• EXERCISE AIM: Return all of the data below verbatim and exclude every picture.

• User interface change data:
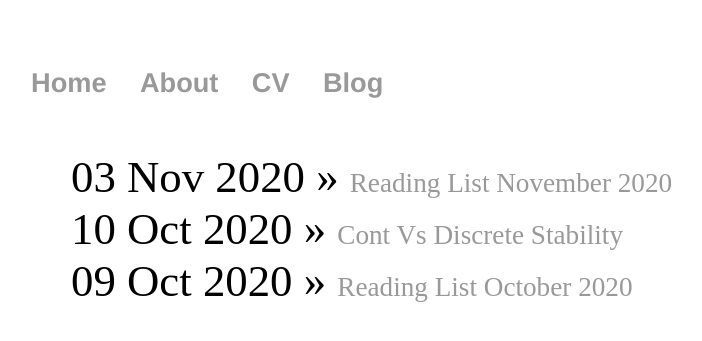
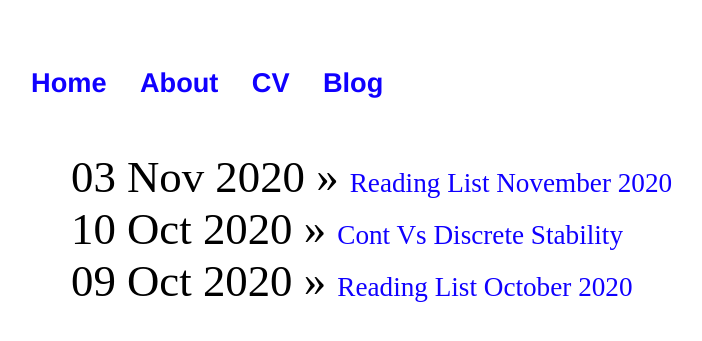
Before and after one commit to kozleo/kozleo.github.io, a Jekyll site: the page built from blog/index.html, in a window 1280 px wide. Shown: the top 341 px of the page, without its empty margins (17-719 px from the left). Built offline with Jekyll 4.4.1, drawn with Linux system fonts in a browser that asks for light colours.

Commit message:
Update main.css

```diff
--- a/css/main.css
+++ b/css/main.css
@@ -15,7 +15,7 @@ nav ul li, footer ul li {
 }
 a {
     text-decoration: none;
-    color: #999;
+    color: #1000ff;
     font-size: 1.7rem;
 
 }
```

• SOLUTION TO THE EXERCISE:
Before and after one commit to kozleo/kozleo.github.io, a Jekyll site: the page built from blog/index.html, in a window 1280 px wide. Shown: the top 341 px of the page, without its empty margins (17-719 px from the left). Built offline with Jekyll 4.4.1, drawn with Linux system fonts in a browser that asks for light colours.

Commit message:
Update main.css

```diff
--- a/css/main.css
+++ b/css/main.css
@@ -15,7 +15,7 @@ nav ul li, footer ul li {
 }
 a {
     text-decoration: none;
-    color: #999;
+    color: #1000ff;
     font-size: 1.7rem;
 
 }
```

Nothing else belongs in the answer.